● **Brief**
Determine how many lines in the entries contain the word "xmlns", and give that number with no other text.

##### Listed records

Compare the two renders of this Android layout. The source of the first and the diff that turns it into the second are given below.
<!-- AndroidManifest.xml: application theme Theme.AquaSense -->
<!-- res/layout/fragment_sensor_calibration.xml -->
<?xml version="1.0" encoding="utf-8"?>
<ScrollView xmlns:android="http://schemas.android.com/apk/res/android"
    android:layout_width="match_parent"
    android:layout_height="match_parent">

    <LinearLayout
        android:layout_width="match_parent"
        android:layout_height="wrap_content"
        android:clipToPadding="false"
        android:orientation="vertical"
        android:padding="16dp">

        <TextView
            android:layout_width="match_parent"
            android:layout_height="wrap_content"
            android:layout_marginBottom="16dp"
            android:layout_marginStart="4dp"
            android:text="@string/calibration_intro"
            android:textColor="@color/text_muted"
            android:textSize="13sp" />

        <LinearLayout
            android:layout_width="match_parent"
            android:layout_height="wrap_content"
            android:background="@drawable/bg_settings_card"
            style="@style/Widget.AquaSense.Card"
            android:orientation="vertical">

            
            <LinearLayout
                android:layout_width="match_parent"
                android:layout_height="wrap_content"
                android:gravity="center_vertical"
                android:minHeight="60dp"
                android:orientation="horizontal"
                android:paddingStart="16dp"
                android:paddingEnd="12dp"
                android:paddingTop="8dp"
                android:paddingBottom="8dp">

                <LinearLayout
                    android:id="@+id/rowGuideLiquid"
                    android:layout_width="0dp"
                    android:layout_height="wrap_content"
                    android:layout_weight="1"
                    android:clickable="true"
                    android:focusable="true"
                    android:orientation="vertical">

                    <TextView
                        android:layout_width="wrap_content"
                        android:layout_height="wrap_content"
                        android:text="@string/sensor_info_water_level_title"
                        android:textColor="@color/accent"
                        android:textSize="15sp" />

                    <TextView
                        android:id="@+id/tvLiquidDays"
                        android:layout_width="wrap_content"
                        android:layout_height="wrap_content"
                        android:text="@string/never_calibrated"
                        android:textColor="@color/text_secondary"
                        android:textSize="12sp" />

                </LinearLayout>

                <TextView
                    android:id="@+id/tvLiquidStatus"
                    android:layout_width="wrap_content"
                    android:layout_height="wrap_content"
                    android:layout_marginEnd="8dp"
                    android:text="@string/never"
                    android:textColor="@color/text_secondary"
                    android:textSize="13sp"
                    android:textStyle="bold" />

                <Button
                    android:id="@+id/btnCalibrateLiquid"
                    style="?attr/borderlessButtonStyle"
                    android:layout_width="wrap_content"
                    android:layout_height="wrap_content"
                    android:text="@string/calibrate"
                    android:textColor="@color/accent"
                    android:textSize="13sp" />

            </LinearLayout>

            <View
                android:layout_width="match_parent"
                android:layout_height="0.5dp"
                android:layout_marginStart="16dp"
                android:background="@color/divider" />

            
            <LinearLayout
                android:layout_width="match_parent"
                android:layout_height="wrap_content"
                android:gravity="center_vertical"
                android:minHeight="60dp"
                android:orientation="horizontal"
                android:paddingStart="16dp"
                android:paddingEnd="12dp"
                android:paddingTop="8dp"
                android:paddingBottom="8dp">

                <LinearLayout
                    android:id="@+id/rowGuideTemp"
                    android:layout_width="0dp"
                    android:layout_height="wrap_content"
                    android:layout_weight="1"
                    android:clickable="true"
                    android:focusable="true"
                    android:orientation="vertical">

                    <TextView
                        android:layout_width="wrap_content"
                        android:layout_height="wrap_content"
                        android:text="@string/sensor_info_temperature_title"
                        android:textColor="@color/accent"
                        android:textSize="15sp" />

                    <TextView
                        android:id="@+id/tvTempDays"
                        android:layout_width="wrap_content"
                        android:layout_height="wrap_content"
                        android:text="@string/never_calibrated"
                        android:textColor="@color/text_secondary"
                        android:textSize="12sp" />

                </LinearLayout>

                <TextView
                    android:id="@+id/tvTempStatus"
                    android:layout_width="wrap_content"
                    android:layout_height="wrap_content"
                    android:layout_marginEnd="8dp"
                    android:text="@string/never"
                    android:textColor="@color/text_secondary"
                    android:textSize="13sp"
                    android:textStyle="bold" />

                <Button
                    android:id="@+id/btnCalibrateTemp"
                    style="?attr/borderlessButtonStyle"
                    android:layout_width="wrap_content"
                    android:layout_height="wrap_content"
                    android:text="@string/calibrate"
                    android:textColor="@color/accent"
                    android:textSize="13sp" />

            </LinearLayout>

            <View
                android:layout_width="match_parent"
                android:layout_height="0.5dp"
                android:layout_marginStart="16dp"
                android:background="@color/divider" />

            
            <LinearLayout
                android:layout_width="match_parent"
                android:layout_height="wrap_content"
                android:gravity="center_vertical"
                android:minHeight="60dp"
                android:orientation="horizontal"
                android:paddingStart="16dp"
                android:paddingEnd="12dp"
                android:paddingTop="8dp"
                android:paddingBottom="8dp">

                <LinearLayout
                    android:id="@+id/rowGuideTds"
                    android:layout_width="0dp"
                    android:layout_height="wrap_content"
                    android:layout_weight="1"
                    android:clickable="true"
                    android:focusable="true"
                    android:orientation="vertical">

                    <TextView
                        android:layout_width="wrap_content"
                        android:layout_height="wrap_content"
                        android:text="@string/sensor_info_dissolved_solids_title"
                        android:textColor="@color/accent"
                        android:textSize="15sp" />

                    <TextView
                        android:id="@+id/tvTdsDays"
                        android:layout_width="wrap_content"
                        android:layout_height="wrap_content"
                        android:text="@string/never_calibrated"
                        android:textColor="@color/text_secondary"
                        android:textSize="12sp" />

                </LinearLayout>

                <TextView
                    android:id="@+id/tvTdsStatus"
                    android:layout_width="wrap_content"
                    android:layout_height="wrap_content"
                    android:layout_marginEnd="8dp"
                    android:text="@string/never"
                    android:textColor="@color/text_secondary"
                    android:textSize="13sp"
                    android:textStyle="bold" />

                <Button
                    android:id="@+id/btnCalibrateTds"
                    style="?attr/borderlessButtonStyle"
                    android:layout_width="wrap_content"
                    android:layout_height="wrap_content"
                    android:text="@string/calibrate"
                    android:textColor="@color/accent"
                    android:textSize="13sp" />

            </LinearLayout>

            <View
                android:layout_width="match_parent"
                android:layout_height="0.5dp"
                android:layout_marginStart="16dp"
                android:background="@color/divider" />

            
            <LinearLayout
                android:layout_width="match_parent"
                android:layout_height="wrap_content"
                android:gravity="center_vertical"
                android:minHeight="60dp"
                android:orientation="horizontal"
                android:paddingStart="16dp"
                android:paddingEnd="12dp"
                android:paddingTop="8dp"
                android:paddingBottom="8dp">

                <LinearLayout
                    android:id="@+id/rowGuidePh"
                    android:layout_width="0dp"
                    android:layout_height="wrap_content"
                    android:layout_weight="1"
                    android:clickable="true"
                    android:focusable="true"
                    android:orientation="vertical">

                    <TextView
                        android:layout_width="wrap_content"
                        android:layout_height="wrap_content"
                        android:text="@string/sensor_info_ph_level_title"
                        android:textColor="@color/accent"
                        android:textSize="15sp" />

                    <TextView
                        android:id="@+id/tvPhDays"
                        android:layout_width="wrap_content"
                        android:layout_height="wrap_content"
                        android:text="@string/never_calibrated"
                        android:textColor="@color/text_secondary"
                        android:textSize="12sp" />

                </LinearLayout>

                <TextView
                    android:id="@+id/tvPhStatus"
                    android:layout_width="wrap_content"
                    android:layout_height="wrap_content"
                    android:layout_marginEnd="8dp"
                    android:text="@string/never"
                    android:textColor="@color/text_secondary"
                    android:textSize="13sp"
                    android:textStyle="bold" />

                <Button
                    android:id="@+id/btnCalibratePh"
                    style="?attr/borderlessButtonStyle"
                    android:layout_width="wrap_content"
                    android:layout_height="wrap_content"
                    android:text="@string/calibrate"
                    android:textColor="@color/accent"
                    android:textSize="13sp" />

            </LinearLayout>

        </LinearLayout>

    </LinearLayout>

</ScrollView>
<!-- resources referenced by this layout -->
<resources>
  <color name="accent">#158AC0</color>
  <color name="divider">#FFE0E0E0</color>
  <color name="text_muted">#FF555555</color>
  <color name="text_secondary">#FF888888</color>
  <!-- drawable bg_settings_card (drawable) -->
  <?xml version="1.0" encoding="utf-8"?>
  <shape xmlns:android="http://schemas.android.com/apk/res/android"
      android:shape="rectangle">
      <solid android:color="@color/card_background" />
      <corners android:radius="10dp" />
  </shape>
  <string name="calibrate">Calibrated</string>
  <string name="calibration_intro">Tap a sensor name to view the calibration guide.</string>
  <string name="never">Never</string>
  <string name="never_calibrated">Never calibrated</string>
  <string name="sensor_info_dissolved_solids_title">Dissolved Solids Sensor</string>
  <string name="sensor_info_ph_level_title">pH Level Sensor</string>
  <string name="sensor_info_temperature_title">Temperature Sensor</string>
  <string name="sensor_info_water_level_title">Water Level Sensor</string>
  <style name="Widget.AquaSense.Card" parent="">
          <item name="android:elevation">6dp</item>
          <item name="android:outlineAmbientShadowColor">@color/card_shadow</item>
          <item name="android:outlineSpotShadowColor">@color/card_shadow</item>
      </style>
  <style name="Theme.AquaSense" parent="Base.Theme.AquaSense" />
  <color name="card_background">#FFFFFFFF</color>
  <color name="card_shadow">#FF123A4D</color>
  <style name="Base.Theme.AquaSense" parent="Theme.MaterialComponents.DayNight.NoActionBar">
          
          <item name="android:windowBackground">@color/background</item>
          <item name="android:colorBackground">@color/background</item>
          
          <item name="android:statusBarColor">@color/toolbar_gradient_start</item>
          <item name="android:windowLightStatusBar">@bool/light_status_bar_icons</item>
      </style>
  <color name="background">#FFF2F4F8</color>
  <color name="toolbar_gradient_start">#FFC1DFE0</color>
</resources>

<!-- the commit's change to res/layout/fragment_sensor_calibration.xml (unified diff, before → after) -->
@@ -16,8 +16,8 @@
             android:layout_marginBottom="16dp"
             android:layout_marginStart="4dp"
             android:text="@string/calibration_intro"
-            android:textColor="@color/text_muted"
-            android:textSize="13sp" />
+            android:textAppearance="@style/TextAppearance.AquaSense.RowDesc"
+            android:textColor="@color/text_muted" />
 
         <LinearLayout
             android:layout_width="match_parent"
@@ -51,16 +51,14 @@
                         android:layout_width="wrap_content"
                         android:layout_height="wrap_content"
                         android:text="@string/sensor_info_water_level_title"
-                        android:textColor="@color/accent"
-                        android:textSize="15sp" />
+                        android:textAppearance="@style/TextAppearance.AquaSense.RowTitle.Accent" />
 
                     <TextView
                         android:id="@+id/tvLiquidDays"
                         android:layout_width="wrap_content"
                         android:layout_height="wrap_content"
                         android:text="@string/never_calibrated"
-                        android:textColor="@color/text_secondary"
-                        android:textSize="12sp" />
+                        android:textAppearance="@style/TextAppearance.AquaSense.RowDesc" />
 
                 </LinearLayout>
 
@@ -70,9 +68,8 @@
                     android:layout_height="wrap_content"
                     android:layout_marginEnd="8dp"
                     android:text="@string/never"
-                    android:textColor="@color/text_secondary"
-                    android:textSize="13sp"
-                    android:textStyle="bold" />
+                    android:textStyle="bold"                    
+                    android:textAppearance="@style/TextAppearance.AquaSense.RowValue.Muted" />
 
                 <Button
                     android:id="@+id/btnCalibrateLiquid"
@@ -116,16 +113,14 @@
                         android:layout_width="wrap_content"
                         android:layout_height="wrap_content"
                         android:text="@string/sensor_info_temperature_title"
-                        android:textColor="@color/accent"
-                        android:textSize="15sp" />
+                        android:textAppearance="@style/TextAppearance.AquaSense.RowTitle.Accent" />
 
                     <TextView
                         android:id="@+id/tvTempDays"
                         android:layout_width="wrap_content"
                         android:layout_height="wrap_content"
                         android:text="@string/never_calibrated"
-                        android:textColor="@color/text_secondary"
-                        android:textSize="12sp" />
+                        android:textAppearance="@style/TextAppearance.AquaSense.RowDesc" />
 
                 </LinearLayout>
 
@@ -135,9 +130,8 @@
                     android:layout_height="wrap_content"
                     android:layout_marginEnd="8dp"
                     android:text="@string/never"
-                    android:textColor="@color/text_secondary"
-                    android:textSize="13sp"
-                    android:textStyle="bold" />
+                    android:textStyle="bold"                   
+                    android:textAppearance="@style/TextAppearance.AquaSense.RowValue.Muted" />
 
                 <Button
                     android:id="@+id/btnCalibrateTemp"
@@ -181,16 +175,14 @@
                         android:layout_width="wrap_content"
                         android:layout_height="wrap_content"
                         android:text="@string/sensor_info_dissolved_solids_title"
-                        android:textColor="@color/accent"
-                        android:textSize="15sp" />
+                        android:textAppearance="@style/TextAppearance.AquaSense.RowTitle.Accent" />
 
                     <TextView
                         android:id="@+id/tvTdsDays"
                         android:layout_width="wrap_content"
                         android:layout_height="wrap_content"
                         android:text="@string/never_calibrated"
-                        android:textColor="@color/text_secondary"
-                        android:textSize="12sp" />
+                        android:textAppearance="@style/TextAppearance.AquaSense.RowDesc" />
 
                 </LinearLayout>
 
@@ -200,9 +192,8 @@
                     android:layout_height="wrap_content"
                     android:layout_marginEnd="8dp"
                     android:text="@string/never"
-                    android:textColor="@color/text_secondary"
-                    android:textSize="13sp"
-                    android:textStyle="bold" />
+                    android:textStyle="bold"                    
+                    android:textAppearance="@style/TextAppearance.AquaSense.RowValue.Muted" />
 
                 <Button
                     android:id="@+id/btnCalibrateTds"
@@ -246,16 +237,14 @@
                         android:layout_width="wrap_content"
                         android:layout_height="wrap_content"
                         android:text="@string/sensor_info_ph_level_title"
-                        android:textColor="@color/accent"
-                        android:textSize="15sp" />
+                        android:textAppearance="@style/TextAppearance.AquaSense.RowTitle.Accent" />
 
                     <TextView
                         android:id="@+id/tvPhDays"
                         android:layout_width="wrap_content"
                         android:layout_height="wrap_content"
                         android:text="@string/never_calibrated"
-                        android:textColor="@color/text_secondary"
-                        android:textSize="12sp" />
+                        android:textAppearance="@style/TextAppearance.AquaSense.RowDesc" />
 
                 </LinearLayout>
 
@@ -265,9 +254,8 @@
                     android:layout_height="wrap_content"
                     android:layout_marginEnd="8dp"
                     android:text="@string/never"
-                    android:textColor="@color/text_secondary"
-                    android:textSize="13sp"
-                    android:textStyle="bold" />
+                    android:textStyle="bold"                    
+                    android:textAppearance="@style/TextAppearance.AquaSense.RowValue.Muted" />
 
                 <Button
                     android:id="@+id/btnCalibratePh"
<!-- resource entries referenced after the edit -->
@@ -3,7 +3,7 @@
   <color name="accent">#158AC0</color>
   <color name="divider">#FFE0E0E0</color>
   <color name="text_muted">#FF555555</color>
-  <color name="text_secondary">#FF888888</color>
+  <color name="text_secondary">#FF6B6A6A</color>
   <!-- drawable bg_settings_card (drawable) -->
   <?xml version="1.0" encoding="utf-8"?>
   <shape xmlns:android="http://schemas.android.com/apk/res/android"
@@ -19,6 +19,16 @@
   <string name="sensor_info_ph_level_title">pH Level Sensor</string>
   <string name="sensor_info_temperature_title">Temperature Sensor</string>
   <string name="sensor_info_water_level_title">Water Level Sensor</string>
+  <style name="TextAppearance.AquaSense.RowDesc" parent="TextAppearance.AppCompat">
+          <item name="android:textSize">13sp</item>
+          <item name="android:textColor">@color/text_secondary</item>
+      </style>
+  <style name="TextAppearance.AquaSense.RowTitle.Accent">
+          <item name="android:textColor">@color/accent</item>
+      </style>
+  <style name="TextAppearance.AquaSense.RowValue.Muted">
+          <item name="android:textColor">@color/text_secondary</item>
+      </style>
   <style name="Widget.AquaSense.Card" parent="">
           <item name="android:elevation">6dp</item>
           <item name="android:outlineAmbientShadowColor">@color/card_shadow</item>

##########

● **Solution to this problem**
3